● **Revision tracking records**
★ ★ ★
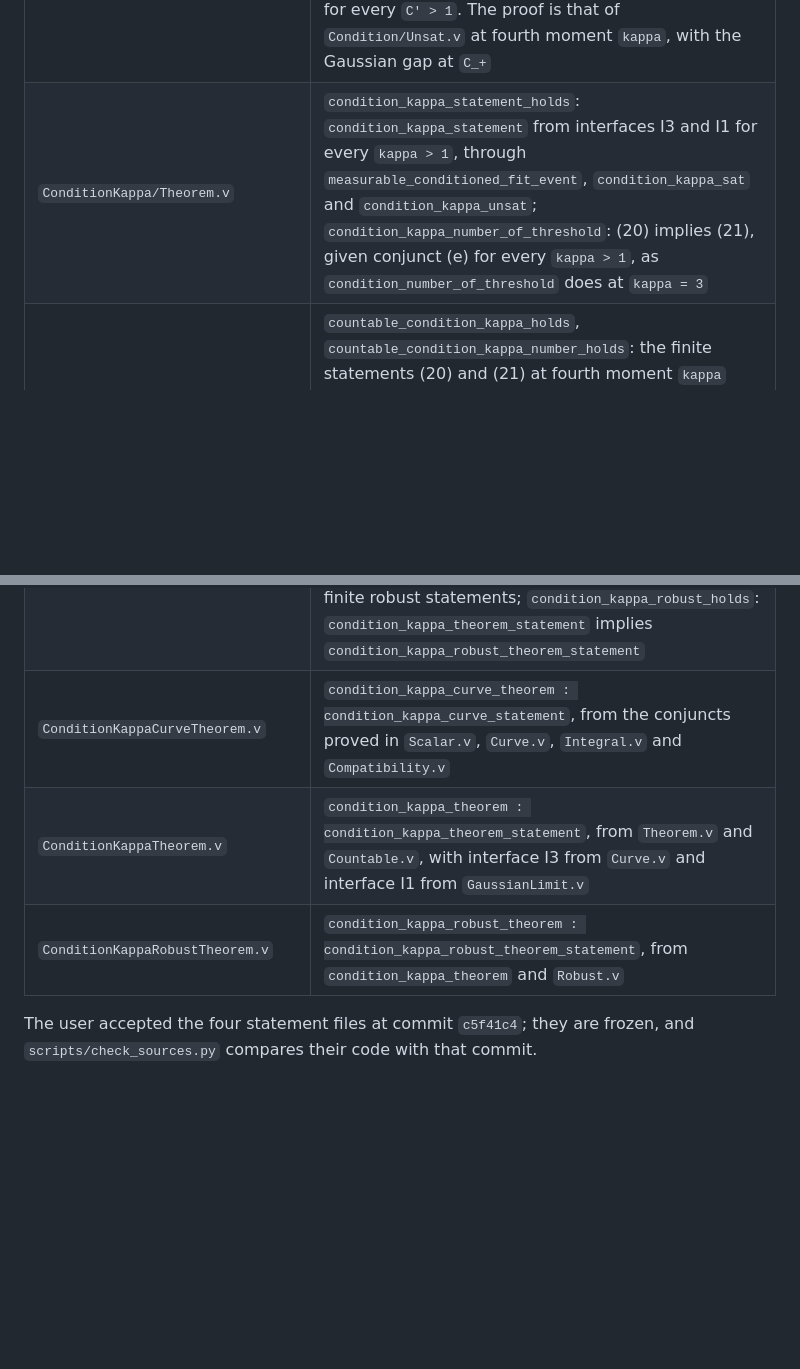
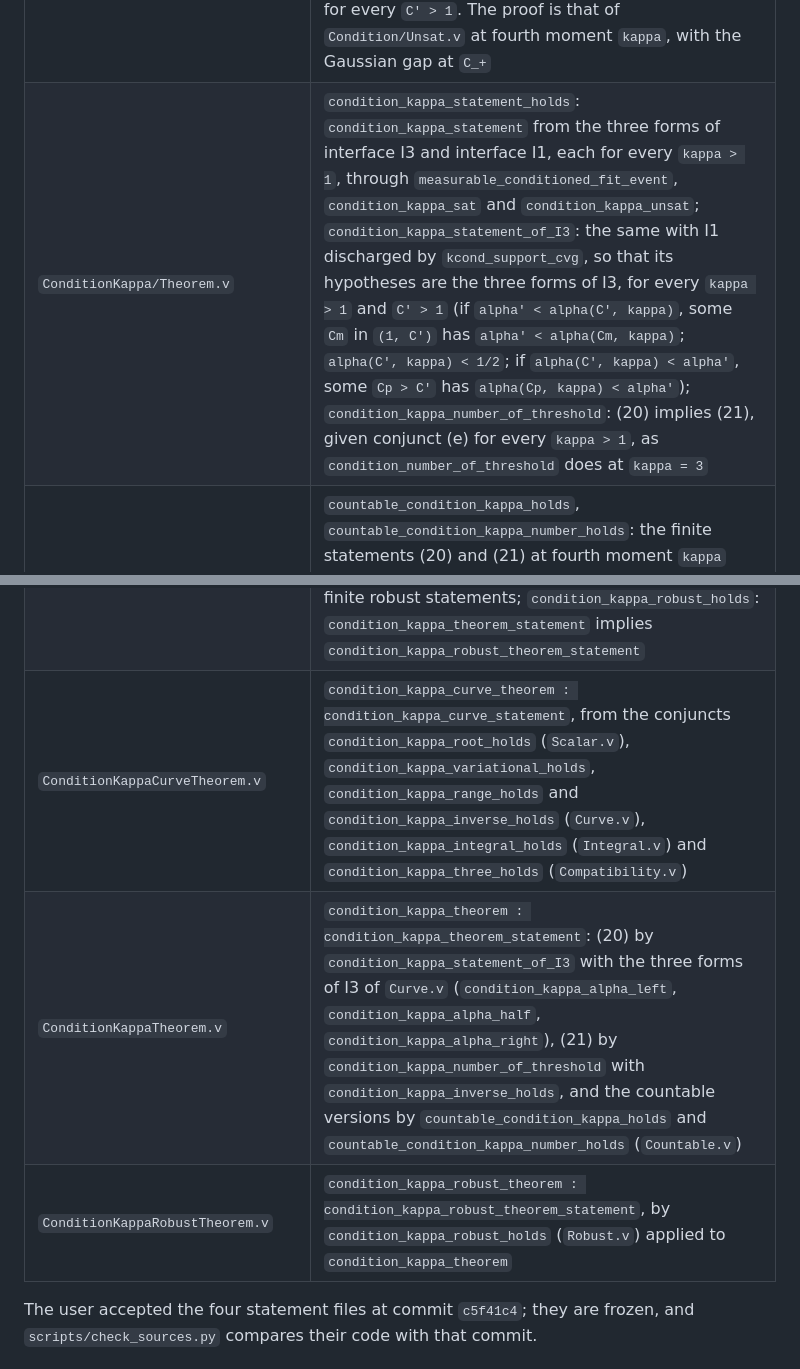
Before and after one commit to LLM4Rocq/ellipsoid_fitting_rocq, a Markdown page: extension/README.md, 2 parts joined by grey strips. GitHub-like rendering; blank space fills up the shorter version.

Commit message:
Bring the rows of the phase 11 theorem files up to date with main f8e7b8e
extension/README.md, section (j): the row of ConditionKappa/Theorem.v
adds condition_kappa_statement_of_I3, whose hypotheses are the three
forms of interface I3, with interface I1 discharged by
kcond_support_cvg (f5b714f). The rows of ConditionKappaCurveTheorem.v,
ConditionKappaTheorem.v and ConditionKappaRobustTheorem.v name the
lemmas that the three theorems apply (de432f3, 5650dca).

Co-Authored-By: Claude Opus 5.5 <noreply@anthropic.com>

```diff
--- a/extension/README.md
+++ b/extension/README.md
@@ -1399,12 +1399,12 @@ law on `[-sqrt 2, sqrt 2]`, `m(w) = int (z - w)_+ dnu` and
 | `ConditionKappa/GaussianGap.v` | `gaussian_kappa_gap`: for `kappa > 1`, `C > 1` and `alpha(C, kappa) < alpha`, given interface I1 at `C`, there is `g > 0` such that, for every `n` with `n / d^2 -> alpha`, every `eps > 0` and every large `d`, outside a measurable set of probability at most `eps` under the law of `n` Gaussian features of `gaussian_feature_law kappa d`, every `S` of the trace-`d` slice of `K_C` and every real `b` have `g n <= sum_i (b - <Z_i, mxvec S>)^2`, by `cone_escape_lower_tail` on `T K_C` with `n - 1` centered rows |
 | `ConditionKappa/Sat.v` | `condition_kappa_sat`: for `K > 0`, `kappa > 1`, `C > 1`, `0 < alpha < alpha(C, kappa)`, a finite family with `mixture_family K N w mu` and `mixture_fourth_moment kappa N w mu`, and `n / d^2 -> alpha`, the probability of an exact fit of condition number at most `C` tends to 1. Its hypotheses are interface I3 (some `1 < C_- < C` with `alpha < alpha(C_-, kappa)`, and `alpha(C', kappa) < 1/2` for every `C' > 1`) and interface I1 for every `C' > 1`. The proof is that of `Condition/Sat.v` at fourth moment `kappa`: the cover of `Condition/Cover.v`, Theorem 2.9 with its barrier on each slice, the regularity constant `2^10 K^2 / sqrt (kappa - 1)` of the mixture features, the Gaussian witness at `C_-`, and the small-residual interpolation |
 | `ConditionKappa/Unsat.v` | `condition_kappa_unsat`: for `K > 0`, `kappa > 1`, `C > 1`, `alpha > alpha(C, kappa)` (`alpha >= 1/2` included), the same families and `n / d^2 -> alpha`, the probability tends to 0. Its hypotheses are interface I3 (some `C_+ > C` with `alpha(C_+, kappa) < alpha`) and interface I1 for every `C' > 1`. The proof is that of `Condition/Unsat.v` at fourth moment `kappa`, with the Gaussian gap at `C_+` |
-| `ConditionKappa/Theorem.v` | `condition_kappa_statement_holds`: `condition_kappa_statement` from interfaces I3 and I1 for every `kappa > 1`, through `measurable_conditioned_fit_event`, `condition_kappa_sat` and `condition_kappa_unsat`; `condition_kappa_number_of_threshold`: (20) implies (21), given conjunct (e) for every `kappa > 1`, as `condition_number_of_threshold` does at `kappa = 3` |
+| `ConditionKappa/Theorem.v` | `condition_kappa_statement_holds`: `condition_kappa_statement` from the three forms of interface I3 and interface I1, each for every `kappa > 1`, through `measurable_conditioned_fit_event`, `condition_kappa_sat` and `condition_kappa_unsat`; `condition_kappa_statement_of_I3`: the same with I1 discharged by `kcond_support_cvg`, so that its hypotheses are the three forms of I3, for every `kappa > 1` and `C' > 1` (if `alpha' < alpha(C', kappa)`, some `Cm` in `(1, C')` has `alpha' < alpha(Cm, kappa)`; `alpha(C', kappa) < 1/2`; if `alpha(C', kappa) < alpha'`, some `Cp > C'` has `alpha(Cp, kappa) < alpha'`); `condition_kappa_number_of_threshold`: (20) implies (21), given conjunct (e) for every `kappa > 1`, as `condition_number_of_threshold` does at `kappa = 3` |
 | `ConditionKappa/Countable.v` | `countable_condition_kappa_holds`, `countable_condition_kappa_number_holds`: the finite statements (20) and (21) at fourth moment `kappa` imply the countable ones, through the truncation of `Countable/Truncation.v`, a finite family with the same `K` and fourth moment `kappa`, and the coupling of samples |
 | `ConditionKappa/Robust.v` | for a countable family with `countable_mixture_family K w mu`, laws `P_d` with `d^2 tv(P_d, nu_d) -> 0` and `n / d^2 -> alpha > 0`: `n tv(P_d, nu_d) -> 0` (`robust_tv_small`), so the limits of the probabilities of measurable sets of samples carry over to the samples of `P_d` (`robust_tends_tv`, from `robust_transfer_tv`); the countable statements imply the robust ones (`robust_condition_kappa_holds`, `robust_condition_kappa_number_holds`); a finite family has the point law of the countable family `fin_cw N w`, `fin_cmu N mu` (`finite_point_lawE`), which gives the finite robust statements; `condition_kappa_robust_holds`: `condition_kappa_theorem_statement` implies `condition_kappa_robust_theorem_statement` |
-| `ConditionKappaCurveTheorem.v` | `condition_kappa_curve_theorem : condition_kappa_curve_statement`, from the conjuncts proved in `Scalar.v`, `Curve.v`, `Integral.v` and `Compatibility.v` |
-| `ConditionKappaTheorem.v` | `condition_kappa_theorem : condition_kappa_theorem_statement`, from `Theorem.v` and `Countable.v`, with interface I3 from `Curve.v` and interface I1 from `GaussianLimit.v` |
-| `ConditionKappaRobustTheorem.v` | `condition_kappa_robust_theorem : condition_kappa_robust_theorem_statement`, from `condition_kappa_theorem` and `Robust.v` |
+| `ConditionKappaCurveTheorem.v` | `condition_kappa_curve_theorem : condition_kappa_curve_statement`, from the conjuncts `condition_kappa_root_holds` (`Scalar.v`), `condition_kappa_variational_holds`, `condition_kappa_range_holds` and `condition_kappa_inverse_holds` (`Curve.v`), `condition_kappa_integral_holds` (`Integral.v`) and `condition_kappa_three_holds` (`Compatibility.v`) |
+| `ConditionKappaTheorem.v` | `condition_kappa_theorem : condition_kappa_theorem_statement`: (20) by `condition_kappa_statement_of_I3` with the three forms of I3 of `Curve.v` (`condition_kappa_alpha_left`, `condition_kappa_alpha_half`, `condition_kappa_alpha_right`), (21) by `condition_kappa_number_of_threshold` with `condition_kappa_inverse_holds`, and the countable versions by `countable_condition_kappa_holds` and `countable_condition_kappa_number_holds` (`Countable.v`) |
+| `ConditionKappaRobustTheorem.v` | `condition_kappa_robust_theorem : condition_kappa_robust_theorem_statement`, by `condition_kappa_robust_holds` (`Robust.v`) applied to `condition_kappa_theorem` |
 
 The user accepted the four statement files at commit `c5f41c4`; they are
 frozen, and `scripts/check_sources.py` compares their code with that
```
★ ★ ★
● **TASK OBJECTIVE**
All of the entries above should be copied exactly, except for the pictures.

● **TASK OUTPUT**
Before and after one commit to LLM4Rocq/ellipsoid_fitting_rocq, a Markdown page: extension/README.md, 2 parts joined by grey strips. GitHub-like rendering; blank space fills up the shorter version.

Commit message:
Bring the rows of the phase 11 theorem files up to date with main f8e7b8e
extension/README.md, section (j): the row of ConditionKappa/Theorem.v
adds condition_kappa_statement_of_I3, whose hypotheses are the three
forms of interface I3, with interface I1 discharged by
kcond_support_cvg (f5b714f). The rows of ConditionKappaCurveTheorem.v,
ConditionKappaTheorem.v and ConditionKappaRobustTheorem.v name the
lemmas that the three theorems apply (de432f3, 5650dca).

Co-Authored-By: Claude Opus 5.5 <noreply@anthropic.com>

```diff
--- a/extension/README.md
+++ b/extension/README.md
@@ -1399,12 +1399,12 @@ law on `[-sqrt 2, sqrt 2]`, `m(w) = int (z - w)_+ dnu` and
 | `ConditionKappa/GaussianGap.v` | `gaussian_kappa_gap`: for `kappa > 1`, `C > 1` and `alpha(C, kappa) < alpha`, given interface I1 at `C`, there is `g > 0` such that, for every `n` with `n / d^2 -> alpha`, every `eps > 0` and every large `d`, outside a measurable set of probability at most `eps` under the law of `n` Gaussian features of `gaussian_feature_law kappa d`, every `S` of the trace-`d` slice of `K_C` and every real `b` have `g n <= sum_i (b - <Z_i, mxvec S>)^2`, by `cone_escape_lower_tail` on `T K_C` with `n - 1` centered rows |
 | `ConditionKappa/Sat.v` | `condition_kappa_sat`: for `K > 0`, `kappa > 1`, `C > 1`, `0 < alpha < alpha(C, kappa)`, a finite family with `mixture_family K N w mu` and `mixture_fourth_moment kappa N w mu`, and `n / d^2 -> alpha`, the probability of an exact fit of condition number at most `C` tends to 1. Its hypotheses are interface I3 (some `1 < C_- < C` with `alpha < alpha(C_-, kappa)`, and `alpha(C', kappa) < 1/2` for every `C' > 1`) and interface I1 for every `C' > 1`. The proof is that of `Condition/Sat.v` at fourth moment `kappa`: the cover of `Condition/Cover.v`, Theorem 2.9 with its barrier on each slice, the regularity constant `2^10 K^2 / sqrt (kappa - 1)` of the mixture features, the Gaussian witness at `C_-`, and the small-residual interpolation |
 | `ConditionKappa/Unsat.v` | `condition_kappa_unsat`: for `K > 0`, `kappa > 1`, `C > 1`, `alpha > alpha(C, kappa)` (`alpha >= 1/2` included), the same families and `n / d^2 -> alpha`, the probability tends to 0. Its hypotheses are interface I3 (some `C_+ > C` with `alpha(C_+, kappa) < alpha`) and interface I1 for every `C' > 1`. The proof is that of `Condition/Unsat.v` at fourth moment `kappa`, with the Gaussian gap at `C_+` |
-| `ConditionKappa/Theorem.v` | `condition_kappa_statement_holds`: `condition_kappa_statement` from interfaces I3 and I1 for every `kappa > 1`, through `measurable_conditioned_fit_event`, `condition_kappa_sat` and `condition_kappa_unsat`; `condition_kappa_number_of_threshold`: (20) implies (21), given conjunct (e) for every `kappa > 1`, as `condition_number_of_threshold` does at `kappa = 3` |
+| `ConditionKappa/Theorem.v` | `condition_kappa_statement_holds`: `condition_kappa_statement` from the three forms of interface I3 and interface I1, each for every `kappa > 1`, through `measurable_conditioned_fit_event`, `condition_kappa_sat` and `condition_kappa_unsat`; `condition_kappa_statement_of_I3`: the same with I1 discharged by `kcond_support_cvg`, so that its hypotheses are the three forms of I3, for every `kappa > 1` and `C' > 1` (if `alpha' < alpha(C', kappa)`, some `Cm` in `(1, C')` has `alpha' < alpha(Cm, kappa)`; `alpha(C', kappa) < 1/2`; if `alpha(C', kappa) < alpha'`, some `Cp > C'` has `alpha(Cp, kappa) < alpha'`); `condition_kappa_number_of_threshold`: (20) implies (21), given conjunct (e) for every `kappa > 1`, as `condition_number_of_threshold` does at `kappa = 3` |
 | `ConditionKappa/Countable.v` | `countable_condition_kappa_holds`, `countable_condition_kappa_number_holds`: the finite statements (20) and (21) at fourth moment `kappa` imply the countable ones, through the truncation of `Countable/Truncation.v`, a finite family with the same `K` and fourth moment `kappa`, and the coupling of samples |
 | `ConditionKappa/Robust.v` | for a countable family with `countable_mixture_family K w mu`, laws `P_d` with `d^2 tv(P_d, nu_d) -> 0` and `n / d^2 -> alpha > 0`: `n tv(P_d, nu_d) -> 0` (`robust_tv_small`), so the limits of the probabilities of measurable sets of samples carry over to the samples of `P_d` (`robust_tends_tv`, from `robust_transfer_tv`); the countable statements imply the robust ones (`robust_condition_kappa_holds`, `robust_condition_kappa_number_holds`); a finite family has the point law of the countable family `fin_cw N w`, `fin_cmu N mu` (`finite_point_lawE`), which gives the finite robust statements; `condition_kappa_robust_holds`: `condition_kappa_theorem_statement` implies `condition_kappa_robust_theorem_statement` |
-| `ConditionKappaCurveTheorem.v` | `condition_kappa_curve_theorem : condition_kappa_curve_statement`, from the conjuncts proved in `Scalar.v`, `Curve.v`, `Integral.v` and `Compatibility.v` |
-| `ConditionKappaTheorem.v` | `condition_kappa_theorem : condition_kappa_theorem_statement`, from `Theorem.v` and `Countable.v`, with interface I3 from `Curve.v` and interface I1 from `GaussianLimit.v` |
-| `ConditionKappaRobustTheorem.v` | `condition_kappa_robust_theorem : condition_kappa_robust_theorem_statement`, from `condition_kappa_theorem` and `Robust.v` |
+| `ConditionKappaCurveTheorem.v` | `condition_kappa_curve_theorem : condition_kappa_curve_statement`, from the conjuncts `condition_kappa_root_holds` (`Scalar.v`), `condition_kappa_variational_holds`, `condition_kappa_range_holds` and `condition_kappa_inverse_holds` (`Curve.v`), `condition_kappa_integral_holds` (`Integral.v`) and `condition_kappa_three_holds` (`Compatibility.v`) |
+| `ConditionKappaTheorem.v` | `condition_kappa_theorem : condition_kappa_theorem_statement`: (20) by `condition_kappa_statement_of_I3` with the three forms of I3 of `Curve.v` (`condition_kappa_alpha_left`, `condition_kappa_alpha_half`, `condition_kappa_alpha_right`), (21) by `condition_kappa_number_of_threshold` with `condition_kappa_inverse_holds`, and the countable versions by `countable_condition_kappa_holds` and `countable_condition_kappa_number_holds` (`Countable.v`) |
+| `ConditionKappaRobustTheorem.v` | `condition_kappa_robust_theorem : condition_kappa_robust_theorem_statement`, by `condition_kappa_robust_holds` (`Robust.v`) applied to `condition_kappa_theorem` |
 
 The user accepted the four statement files at commit `c5f41c4`; they are
 frozen, and `scripts/check_sources.py` compares their code with that
```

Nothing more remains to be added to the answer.